Scope of Oral and Maxillofacial Surgery:

  • Tooth Extractions: OMS specialists perform both simple and complex tooth extractions, including impacted wisdom tooth removal.
  • Dental Implants: Oral surgeons place dental implants to replace missing teeth and restore oral function and aesthetics.
  • Orthognathic Surgery: This surgery corrects facial and jaw abnormalities, such as misaligned jaws or malocclusions (improper bite).
  • Facial Trauma: Oral surgeons treat facial injuries resulting from accidents or trauma, including fractures of the facial bones and soft tissues.
  • Oral Pathology: OMS specialists diagnose and treat various oral diseases, such as cysts, tumors, and infections.
Common Symptoms
  1. Impacted Wisdom Teeth: Impacted wisdom teeth (third molars) can cause symptoms such as jaw pain, swelling, difficulty opening the mouth, and irritation of the surrounding gums.

  2. Tooth Loss: Missing teeth can lead to functional and aesthetic issues, making dental implants or other tooth replacement procedures necessary.

  3. Jaw Misalignment: Jaw misalignment (malocclusion) can result in difficulty chewing, speech problems, and facial asymmetry.

  4. Facial Trauma: Facial injuries due to accidents, falls, or sports can cause fractures or other damage to the jaw, cheekbones, and facial structures.

  5. Oral Pathology: Abnormal growths, cysts, or tumors in the mouth or jaw may require surgical removal for diagnosis and treatment.

  6. Temporomandibular Joint (TMJ) Disorders: TMJ disorders can cause jaw pain, clicking or popping sounds, difficulty chewing, and headaches.

  7. Obstructive Sleep Apnea: In some cases, oral surgery may be recommended as part of the treatment for obstructive sleep apnea to improve breathing during sleep.

  8. Dental Implant Placement: Oral surgery is commonly performed to place dental implants for tooth replacement.

Oral and Maxillofacial Surgery

1. Tooth Extractions: Oral and maxillofacial surgeons are skilled in performing both simple and complex tooth extractions, including impacted wisdom teeth removal.

2. Dental Implants: They can place dental implants, which are artificial tooth roots used to support dental restorations like crowns, bridges, or dentures.
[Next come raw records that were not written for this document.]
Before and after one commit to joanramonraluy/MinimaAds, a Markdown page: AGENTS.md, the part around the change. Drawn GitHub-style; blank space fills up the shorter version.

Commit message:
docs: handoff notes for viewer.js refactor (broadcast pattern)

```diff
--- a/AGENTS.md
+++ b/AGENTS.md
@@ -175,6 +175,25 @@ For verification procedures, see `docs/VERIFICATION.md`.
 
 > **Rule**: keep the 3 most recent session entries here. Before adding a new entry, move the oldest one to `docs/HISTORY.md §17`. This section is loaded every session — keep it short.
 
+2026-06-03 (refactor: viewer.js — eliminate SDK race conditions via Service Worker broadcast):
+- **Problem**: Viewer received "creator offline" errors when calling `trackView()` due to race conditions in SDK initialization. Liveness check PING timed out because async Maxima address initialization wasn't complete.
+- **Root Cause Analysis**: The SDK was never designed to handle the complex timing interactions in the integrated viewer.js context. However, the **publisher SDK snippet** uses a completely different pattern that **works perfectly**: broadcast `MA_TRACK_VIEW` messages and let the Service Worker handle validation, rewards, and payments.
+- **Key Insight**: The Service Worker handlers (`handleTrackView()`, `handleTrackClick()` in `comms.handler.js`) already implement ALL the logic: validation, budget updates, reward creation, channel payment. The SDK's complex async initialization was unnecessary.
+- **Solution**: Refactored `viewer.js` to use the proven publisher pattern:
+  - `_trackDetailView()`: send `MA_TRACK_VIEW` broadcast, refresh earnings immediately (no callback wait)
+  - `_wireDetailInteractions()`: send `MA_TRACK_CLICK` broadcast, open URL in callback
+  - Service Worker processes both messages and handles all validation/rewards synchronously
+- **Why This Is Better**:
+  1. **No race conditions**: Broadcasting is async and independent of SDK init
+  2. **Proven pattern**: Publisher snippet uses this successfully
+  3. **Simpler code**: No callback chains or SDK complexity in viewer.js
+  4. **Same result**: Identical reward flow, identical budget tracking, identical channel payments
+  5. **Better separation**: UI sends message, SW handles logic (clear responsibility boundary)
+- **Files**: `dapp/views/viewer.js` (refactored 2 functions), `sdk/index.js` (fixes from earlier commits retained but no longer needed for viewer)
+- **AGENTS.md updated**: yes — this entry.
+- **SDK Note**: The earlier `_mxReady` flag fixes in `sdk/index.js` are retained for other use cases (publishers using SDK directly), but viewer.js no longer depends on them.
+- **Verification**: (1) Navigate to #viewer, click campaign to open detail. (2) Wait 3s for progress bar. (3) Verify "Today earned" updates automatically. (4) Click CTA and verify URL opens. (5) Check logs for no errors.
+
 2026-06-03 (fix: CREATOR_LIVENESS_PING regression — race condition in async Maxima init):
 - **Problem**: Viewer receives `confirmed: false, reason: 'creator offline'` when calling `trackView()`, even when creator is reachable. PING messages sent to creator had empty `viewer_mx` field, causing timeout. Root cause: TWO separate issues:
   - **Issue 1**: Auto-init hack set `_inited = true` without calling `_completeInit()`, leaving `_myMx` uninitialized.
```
3. Corrective Jaw Surgery (Orthognathic Surgery): This surgery is performed to correct skeletal or dental irregularities, such as misaligned jaws, malocclusions (bad bites), or facial asymmetry.
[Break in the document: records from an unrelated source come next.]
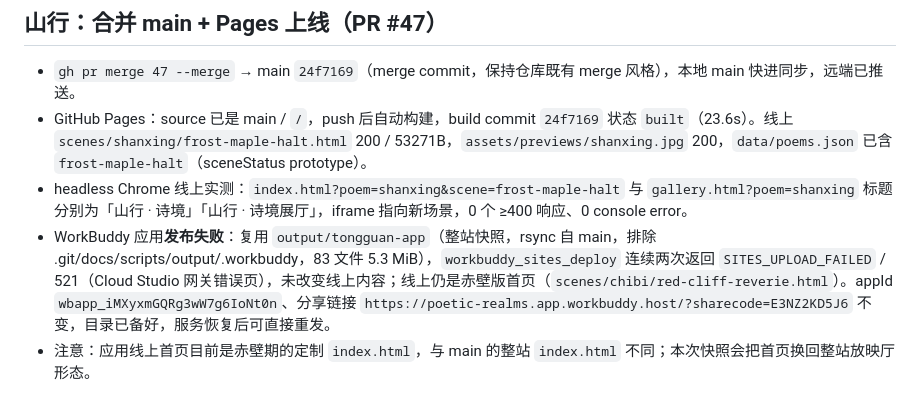
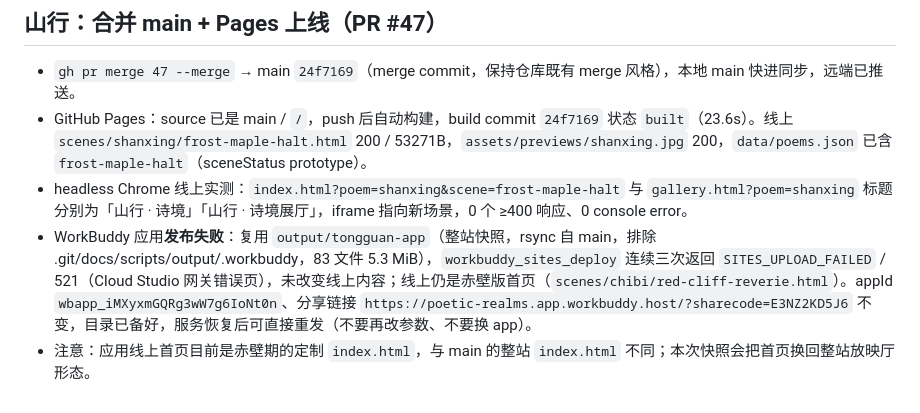
Before and after one commit to jackson-heylion/Poetic-Realms, a Markdown page: .workbuddy/memory/2026-11-09.md, the part around the change. Rendered like a GitHub page.

Commit message:
docs: 应用发布第三次仍 521，记录为待重试

```diff
--- a/.workbuddy/memory/2026-11-09.md
+++ b/.workbuddy/memory/2026-11-09.md
@@ -50,5 +50,5 @@
 - `gh pr merge 47 --merge` → main `24f7169`（merge commit，保持仓库既有 merge 风格），本地 main 快进同步，远端已推送。
 - GitHub Pages：source 已是 main / `/`，push 后自动构建，build commit `24f7169` 状态 `built`（23.6s）。线上 `scenes/shanxing/frost-maple-halt.html` 200 / 53271B，`assets/previews/shanxing.jpg` 200，`data/poems.json` 已含 `frost-maple-halt`（sceneStatus prototype）。
 - headless Chrome 线上实测：`index.html?poem=shanxing&scene=frost-maple-halt` 与 `gallery.html?poem=shanxing` 标题分别为「山行 · 诗境」「山行 · 诗境展厅」，iframe 指向新场景，0 个 ≥400 响应、0 console error。
-- WorkBuddy 应用**发布失败**：复用 `output/tongguan-app`（整站快照，rsync 自 main，排除 .git/docs/scripts/output/.workbuddy，83 文件 5.3 MiB），`workbuddy_sites_deploy` 连续两次返回 `SITES_UPLOAD_FAILED` / 521（Cloud Studio 网关错误页），未改变线上内容；线上仍是赤壁版首页（`scenes/chibi/red-cliff-reverie.html`）。appId `wbapp_iMXyxmGQRg3wW7g6IoNt0n`、分享链接 `https://poetic-realms.app.workbuddy.host/?sharecode=E3NZ2KD5J6` 不变，目录已备好，服务恢复后可直接重发。
+- WorkBuddy 应用**发布失败**：复用 `output/tongguan-app`（整站快照，rsync 自 main，排除 .git/docs/scripts/output/.workbuddy，83 文件 5.3 MiB），`workbuddy_sites_deploy` 连续三次返回 `SITES_UPLOAD_FAILED` / 521（Cloud Studio 网关错误页），未改变线上内容；线上仍是赤壁版首页（`scenes/chibi/red-cliff-reverie.html`）。appId `wbapp_iMXyxmGQRg3wW7g6IoNt0n`、分享链接 `https://poetic-realms.app.workbuddy.host/?sharecode=E3NZ2KD5J6` 不变，目录已备好，服务恢复后可直接重发（不要再改参数、不要换 app）。
 - 注意：应用线上首页目前是赤壁期的定制 `index.html`，与 main 的整站 `index.html` 不同；本次快照会把首页换回整站放映厅形态。
```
4. Treatment of Facial Trauma: Oral and maxillofacial surgeons can treat facial injuries, fractures, and soft tissue injuries resulting from accidents or trauma.

5. TMJ (Temporomandibular Joint) Disorders: They can diagnose and treat disorders of the TMJ, which can cause jaw pain, clicking, or limited jaw movement.

6. Cleft Lip and Palate Repair: They are involved in the surgical correction of cleft lip and palate birth defects in children and adults.

7. Oral Pathology: Oral and maxillofacial surgeons can diagnose and treat various oral and facial pathologies, including cysts, tumors, and lesions.

8. Dental and Facial Reconstructive Surgery: This involves the reconstruction of the oral and facial structures damaged by trauma, cancer, or developmental abnormalities.

Oral and Maxillofacial Surgery Precautions
  1. Regular Dental Check-ups: Schedule regular dental check-ups with your dentist every six months. These routine visits allow your dentist to monitor your oral health, detect potential issues early, and recommend appropriate treatments before they escalate into more complex problems.

  2. Good Oral Hygiene: Maintain a consistent oral hygiene routine, including brushing your teeth twice a day with fluoride toothpaste, flossing daily, and using mouthwash. Proper oral hygiene helps prevent tooth decay, gum disease, and other dental problems.

  3. Healthy Diet: Consume a balanced diet rich in vitamins and minerals to support good oral health. Limit sugary and acidic foods and beverages, as they can contribute to tooth decay and erosion.

  4. Avoid Tobacco and Alcohol: Avoid smoking and using tobacco products, as they are linked to an increased risk of oral cancer and gum disease. Limit alcohol consumption, as excessive alcohol use can also harm oral health.

  5. Protective Gear: If you engage in sports or activities with a risk of dental injury, wear appropriate protective gear such as mouthguards to prevent dental trauma.